Throughout the past year, COVID-19 pandemic created upheaval—personal and professional—in all areas of healthcare. Employment was no exception.

Thanks to the incredible work of the many healthcare workers, researchers, public health, and policy professionals, we have seen progress and stabilization on all fronts but there are changes between the past and future.

Here are three main insights into the "new normal" from HealthSearch Group’s recruiting team:

FOCUS ON THE FUTURE:  Between the “all hands-on deck” effort that was required from front-line workers and the concentrated shift of other people and processes into the virtual environment, last year’s focus was on the “here and now.”

We are now seeing signs pointing to a focus on the future.

There are still plenty of need to fill openings for the front-line team, especially in certain specialties such as long-term care; however, now clients are also recruiting for new positions that signal growth, such as strategic planning, digital health, building renovation and business development.

COMPETITION FOR TALENT:  The competition for talent is fiercer than even in recent years. Experienced job candidates are being courted by multiple employers. We see more senior levels of people within client organizations involved earlier in the interviewing process.
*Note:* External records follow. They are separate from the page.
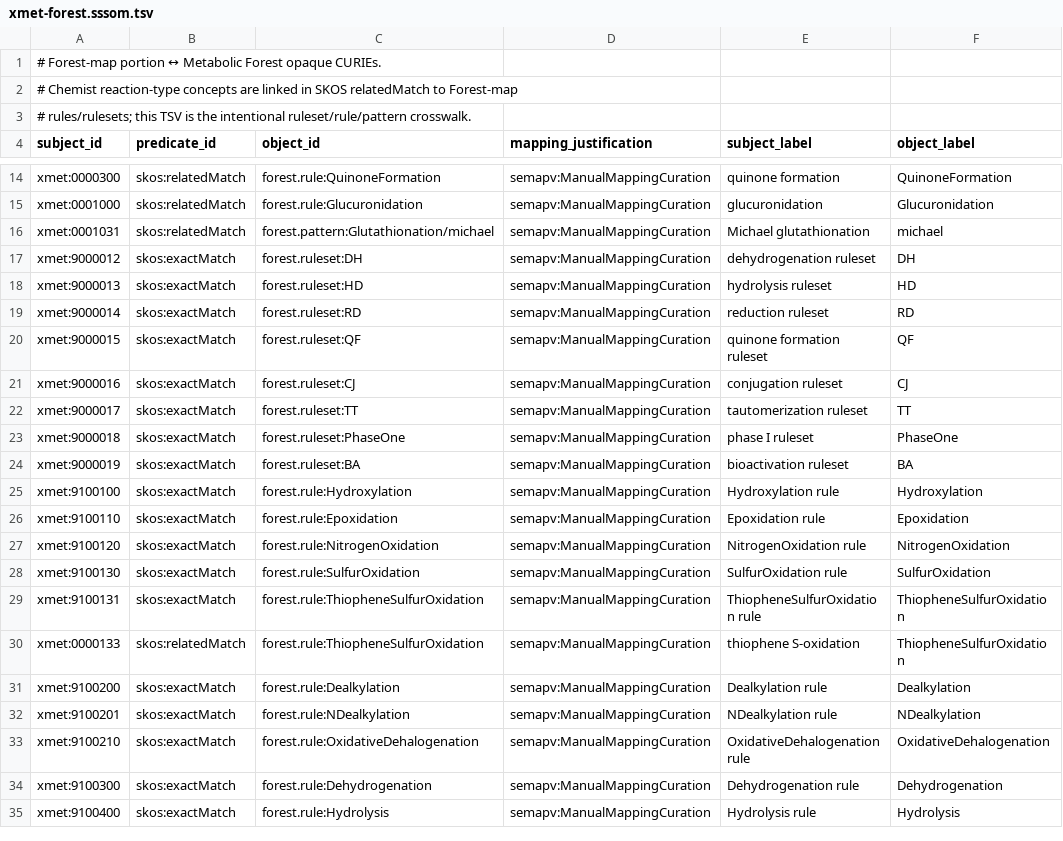
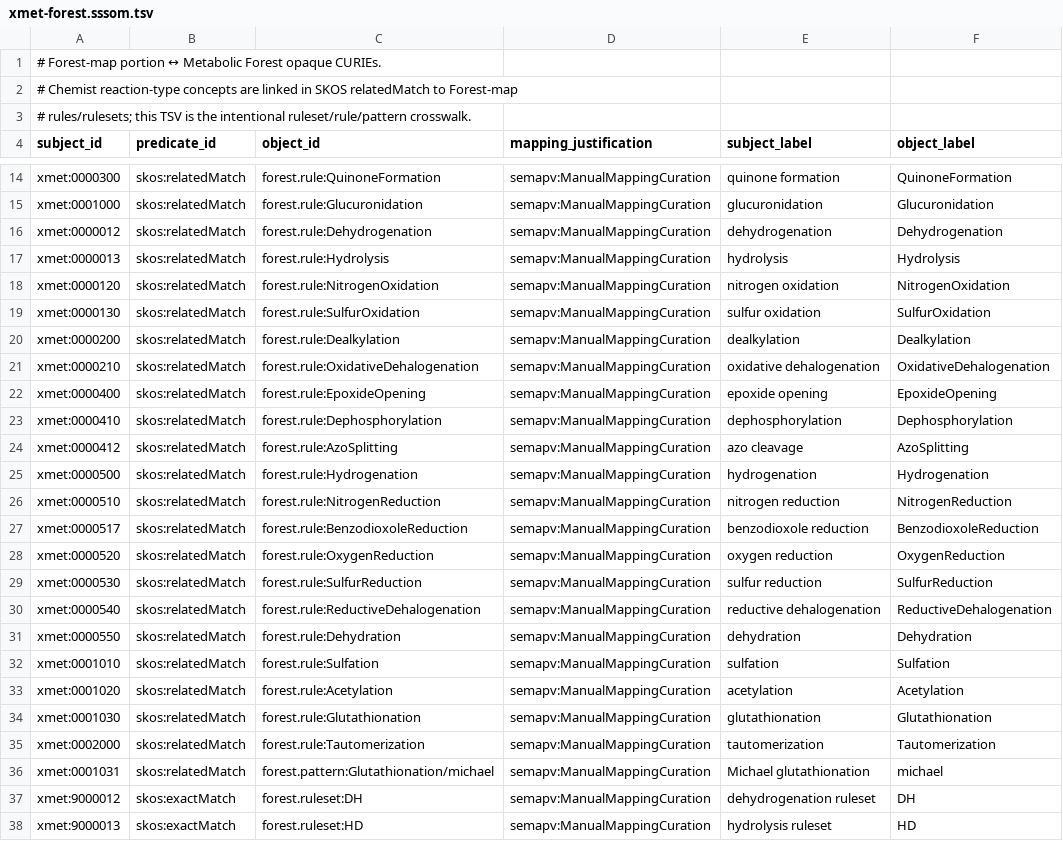
Before and after one commit to swamidasslab/xenosite-xmet, a TSV file: data/mappings/xmet-forest.sssom.tsv, drawn as a sheet; only a part is shown, gaps mark what is left out; the shorter side is filled out with more unchanged rows; the diff covers the shown part only.

```diff
--- a/data/mappings/xmet-forest.sssom.tsv
+++ b/data/mappings/xmet-forest.sssom.tsv
@@ -15,2 +15,22 @@ xmet:0000300	skos:relatedMatch	forest.rule:QuinoneFormation	semapv:ManualMapping
 xmet:0001000	skos:relatedMatch	forest.rule:Glucuronidation	semapv:ManualMappingCuration	glucuronidation	Glucuronidation
+xmet:0000012	skos:relatedMatch	forest.rule:Dehydrogenation	semapv:ManualMappingCuration	dehydrogenation	Dehydrogenation
+xmet:0000013	skos:relatedMatch	forest.rule:Hydrolysis	semapv:ManualMappingCuration	hydrolysis	Hydrolysis
+xmet:0000120	skos:relatedMatch	forest.rule:NitrogenOxidation	semapv:ManualMappingCuration	nitrogen oxidation	NitrogenOxidation
+xmet:0000130	skos:relatedMatch	forest.rule:SulfurOxidation	semapv:ManualMappingCuration	sulfur oxidation	SulfurOxidation
+xmet:0000200	skos:relatedMatch	forest.rule:Dealkylation	semapv:ManualMappingCuration	dealkylation	Dealkylation
+xmet:0000210	skos:relatedMatch	forest.rule:OxidativeDehalogenation	semapv:ManualMappingCuration	oxidative dehalogenation	OxidativeDehalogenation
+xmet:0000400	skos:relatedMatch	forest.rule:EpoxideOpening	semapv:ManualMappingCuration	epoxide opening	EpoxideOpening
+xmet:0000410	skos:relatedMatch	forest.rule:Dephosphorylation	semapv:ManualMappingCuration	dephosphorylation	Dephosphorylation
+xmet:0000412	skos:relatedMatch	forest.rule:AzoSplitting	semapv:ManualMappingCuration	azo cleavage	AzoSplitting
+xmet:0000500	skos:relatedMatch	forest.rule:Hydrogenation	semapv:ManualMappingCuration	hydrogenation	Hydrogenation
+xmet:0000510	skos:relatedMatch	forest.rule:NitrogenReduction	semapv:ManualMappingCuration	nitrogen reduction	NitrogenReduction
+xmet:0000517	skos:relatedMatch	forest.rule:BenzodioxoleReduction	semapv:ManualMappingCuration	benzodioxole reduction	BenzodioxoleReduction
+xmet:0000520	skos:relatedMatch	forest.rule:OxygenReduction	semapv:ManualMappingCuration	oxygen reduction	OxygenReduction
+xmet:0000530	skos:relatedMatch	forest.rule:SulfurReduction	semapv:ManualMappingCuration	sulfur reduction	SulfurReduction
+xmet:0000540	skos:relatedMatch	forest.rule:ReductiveDehalogenation	semapv:ManualMappingCuration	reductive dehalogenation	ReductiveDehalogenation
+xmet:0000550	skos:relatedMatch	forest.rule:Dehydration	semapv:ManualMappingCuration	dehydration	Dehydration
+xmet:0001010	skos:relatedMatch	forest.rule:Sulfation	semapv:ManualMappingCuration	sulfation	Sulfation
+xmet:0001020	skos:relatedMatch	forest.rule:Acetylation	semapv:ManualMappingCuration	acetylation	Acetylation
+xmet:0001030	skos:relatedMatch	forest.rule:Glutathionation	semapv:ManualMappingCuration	glutathionation	Glutathionation
+xmet:0002000	skos:relatedMatch	forest.rule:Tautomerization	semapv:ManualMappingCuration	tautomerization	Tautomerization
 xmet:0001031	skos:relatedMatch	forest.pattern:Glutathionation/michael	semapv:ManualMappingCuration	Michael glutathionation	michael
```
Also changed, not shown: 2 added rows elsewhere in this file, 3 other files.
To ensure your organization does not miss out on the talent you are seeking, human resources and hiring managers want to be prepared to thoroughly answer questions that candidates have during the interview and enthusiastically promote the opportunity and your organization to them.

MIXED REACTIONS:  Like other time periods of wider scale public uncertainty and challenge, the past year has created polarized responses in openness to change.

Some healthcare workers tell us they have found renewed meaning and appreciation in their work, and loyalty from and to their coworkers and institution.

Other professionals who are reluctant to change voice a different reason. They say they are ready for something new but feel unable to make a move, describing sort of a psychic immobilization in response to the overall societal stress.

Yet others say this period has been a catalyst for them to reflect on many facets of their life, including their career. Where they may have been hesitant to make active changes or choices in the past, the reexamination has been a call to action to see - and even embrace - change as an opportunity.

As we continue to where this “new normal” leads us, it is useful to recall the wisdom of Viktor Frankl, Viennese psychiatrist, concentration camp survivor, and author of “Man’s Search for Meaning,” who wrote:

“Between stimulus and response, there is a space.

In that space lies our freedom and our power to choose our response.

In our response lies our growth and our freedom.”